From the outside, Brayden Schofield seems like a regular six-year-old boy who loves sharks, snakes, and playing with his little brother. But what most people don’t know is that Brayden’s life – and left arm – was saved by a rare bone tumor surgery performed by a team of doctors at Children’s National Health System.
Last summer, just before the Fourth of July, while spending time with his grandparents, Brayden complained of pain in his left arm. By the time he went home to his parents, Krista and Duncan, he was still in pain and his parents were very concerned.
The Schofields went straight to their pediatrician, and all X-rays came back normal. A few months after that visit, Brayden felt the same pain, in the same place in his arm. This time, their pediatrician felt a tender lump on his arm and his X-rays came back abnormal, so their doctor recommended they see an oncologist.
Two days after receiving the abnormal scan, the Schofields were on their way to Children’s National Health System, to meet with Holly Meany, MD, Director of the Solid Tumor Program.
Five days after their appointment, Brayden’s results came back showing a large tumor running the length his upper arm, and he received his diagnosis: Ewing Sarcoma, a bone cancer that typically grows in the legs, arms, chest, and back. More tests revealed that the cancer had spread, and he had a small nodule on one of his lungs.

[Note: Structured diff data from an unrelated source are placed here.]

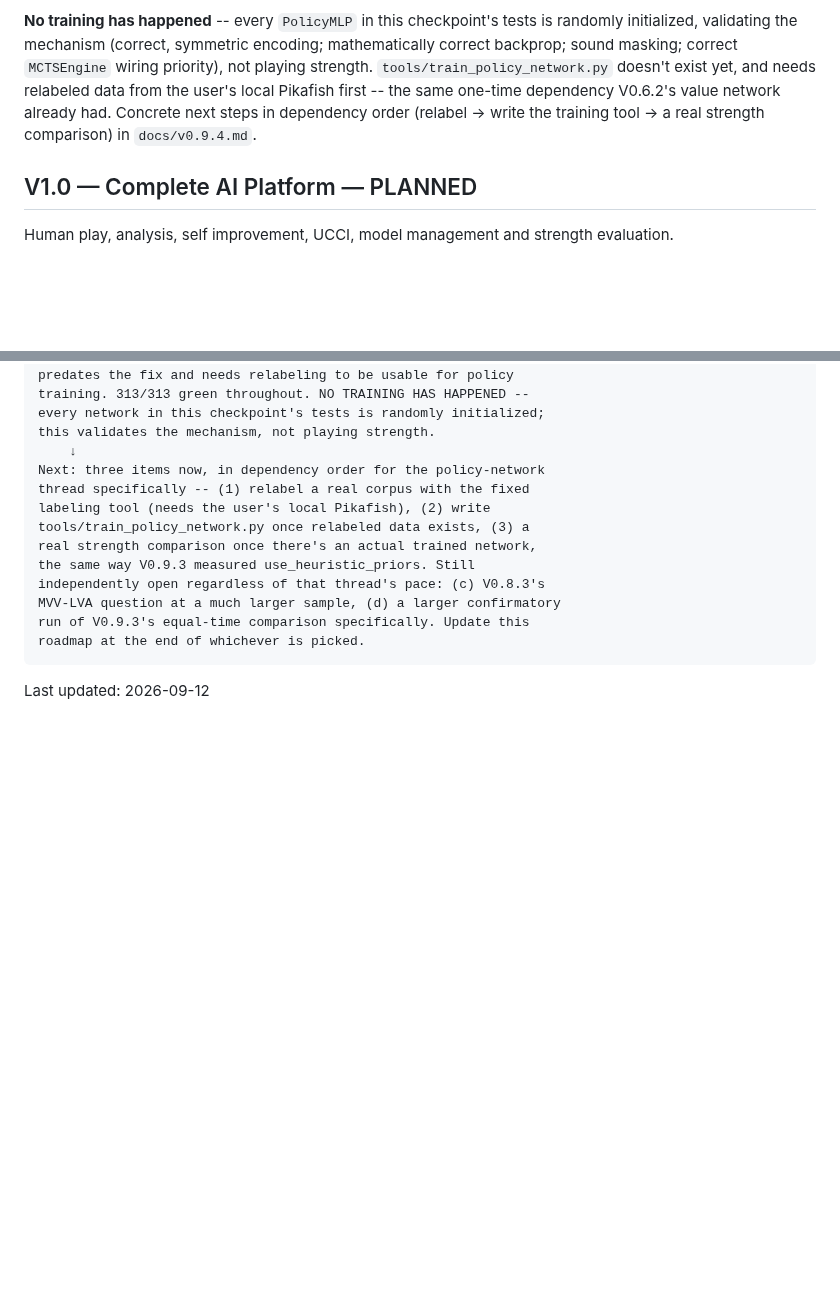
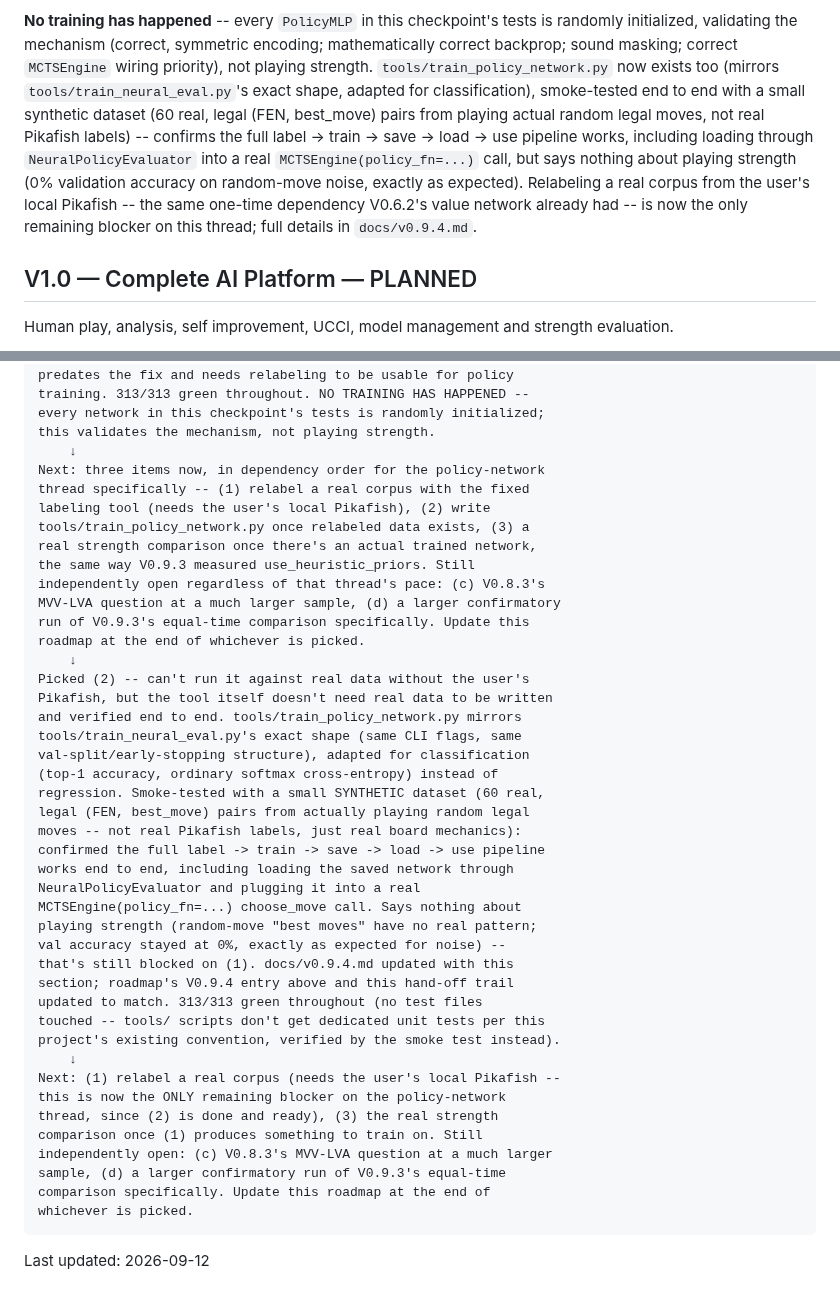
Before and after one commit to v-azhu/alphazetacchess, a Markdown page: docs/roadmap.md, 2 parts joined by grey strips. GitHub-like rendering; blank space fills up the shorter version.

```diff
--- a/docs/roadmap.md
+++ b/docs/roadmap.md
@@ -884,10 +884,16 @@ suite: **313/313 green.**
 **No training has happened** -- every `PolicyMLP` in this checkpoint's tests is
 randomly initialized, validating the mechanism (correct, symmetric encoding;
 mathematically correct backprop; sound masking; correct `MCTSEngine` wiring priority),
-not playing strength. `tools/train_policy_network.py` doesn't exist yet, and needs
-relabeled data from the user's local Pikafish first -- the same one-time dependency
-V0.6.2's value network already had. Concrete next steps in dependency order (relabel ->
-write the training tool -> a real strength comparison) in `docs/v0.9.4.md`.
+not playing strength. `tools/train_policy_network.py` now exists too (mirrors
+`tools/train_neural_eval.py`'s exact shape, adapted for classification), smoke-tested
+end to end with a small synthetic dataset (60 real, legal (FEN, best_move) pairs from
+playing actual random legal moves, not real Pikafish labels) -- confirms the full
+label -> train -> save -> load -> use pipeline works, including loading through
+`NeuralPolicyEvaluator` into a real `MCTSEngine(policy_fn=...)` call, but says nothing
+about playing strength (0% validation accuracy on random-move noise, exactly as
+expected). Relabeling a real corpus from the user's local Pikafish -- the same one-time
+dependency V0.6.2's value network already had -- is now the only remaining blocker on
+this thread; full details in `docs/v0.9.4.md`.
 
 ## V1.0 — Complete AI Platform — PLANNED
 
@@ -1794,5 +1800,35 @@ Current hand-off:
     MVV-LVA question at a much larger sample, (d) a larger confirmatory
     run of V0.9.3's equal-time comparison specifically. Update this
     roadmap at the end of whichever is picked.
+        ↓
+    Picked (2) -- can't run it against real data without the user's
+    Pikafish, but the tool itself doesn't need real data to be written
+    and verified end to end. tools/train_policy_network.py mirrors
+    tools/train_neural_eval.py's exact shape (same CLI flags, same
+    val-split/early-stopping structure), adapted for classification
+    (top-1 accuracy, ordinary softmax cross-entropy) instead of
+    regression. Smoke-tested with a small SYNTHETIC dataset (60 real,
+    legal (FEN, best_move) pairs from actually playing random legal
+    moves -- not real Pikafish labels, just real board mechanics):
+    confirmed the full label -> train -> save -> load -> use pipeline
+    works end to end, including loading the saved network through
+    NeuralPolicyEvaluator and plugging it into a real
+    MCTSEngine(policy_fn=...) choose_move call. Says nothing about
+    playing strength (random-move "best moves" have no real pattern;
+    val accuracy stayed at 0%, exactly as expected for noise) --
+    that's still blocked on (1). docs/v0.9.4.md updated with this
+    section; roadmap's V0.9.4 entry above and this hand-off trail
+    updated to match. 313/313 green throughout (no test files
+    touched -- tools/ scripts don't get dedicated unit tests per this
+    project's existing convention, verified by the smoke test instead).
+        ↓
+    Next: (1) relabel a real corpus (needs the user's local Pikafish --
+    this is now the ONLY remaining blocker on the policy-network
+    thread, since (2) is done and ready), (3) the real strength
+    comparison once (1) produces something to train on. Still
+    independently open: (c) V0.8.3's MVV-LVA question at a much larger
+    sample, (d) a larger confirmatory run of V0.9.3's equal-time
+    comparison specifically. Update this roadmap at the end of
+    whichever is picked.
 
 Last updated: 2026-09-12
```
Also changed, not shown: docs/v0.9.4.md (+37 -15 lines).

Three weeks after he was diagnosed, Brayden began chemotherapy. His doctors knew that he needed surgery to remove the tumor, but first they had to prepare his body for treatment by normalizing his white blood cell counts and shrinking the tumor as much as possible. Brayden bravely endured six cycles of chemotherapy in two-week intervals over a three-month period. During this time, Brayden’s mom said he had a few fevers and lost some weight, but otherwise maintained his energy and good spirits thanks to his little brother, child life specialists, and the nurses on 4 East.
While pushing through his chemotherapy treatments, Brayden’s team of doctors started planning for surgery. The surgical planning team, led by Robert Henshaw, MD, Director of Orthopedic Oncology, and Gary Rogers, MD, Chief of Plastic and Reconstructive Surgery, knew they had to consider a creative surgical technique because of the placement and size of Brayden’s tumor. “Short of doing an amputation and removing his entire arm, our reconstruction options were very limited,” Dr. Henshaw told WUSA-9 during an interview. Dr. Meany echoed that her team “really needed to think outside of the box, and think of an unusual surgery.”
After the chemotherapy was completed, Brayden underwent the very rare, 14-hour bone surgery on March 11, 2015. Drs. Henshaw and Rogers, along with a larger team of surgeons, removed most of his upper left arm bone and shoulder, replacing it with bone from his right leg, his fibula. The surgeons agreed that using his own bone would give Brayden the best chance at growing normally. Dr. Henshaw explained during an interview that Brayden’s “shoulder is now comprised of a living bone with its own growth plate, which is expected to grow with him and help keep his arm at a suitable length as he approaches adulthood.” Brayden is one of only four patients in the country to undergo the complicated procedure, and the only patient from Children’s National; Dr. Rogers added that it has “been documented only four times in world literature.”
Brayden went home two weeks after surgery.
After five more months of chemotherapy to ensure that the cancer was removed entirely, Brayden had his final treatment on September 16, 2015. Today, he has zero limitations with his leg, two scars running from his shoulder to his elbow, another from his knee to his ankle, and regular physical therapy appointments at home in Virginia where he works on range of motion for his elbow and shoulder, working towards extending his arm at 100 percent. He will return to Children’s every three months for check-up scans.
November 20, 2015 marked Brayden’s first clinical appointment after being cleared of his Ewing Sarcoma. He is looking forward to returning to Kindergarten before Christmas and is excited about his trip to Florida to swim with sharks in February.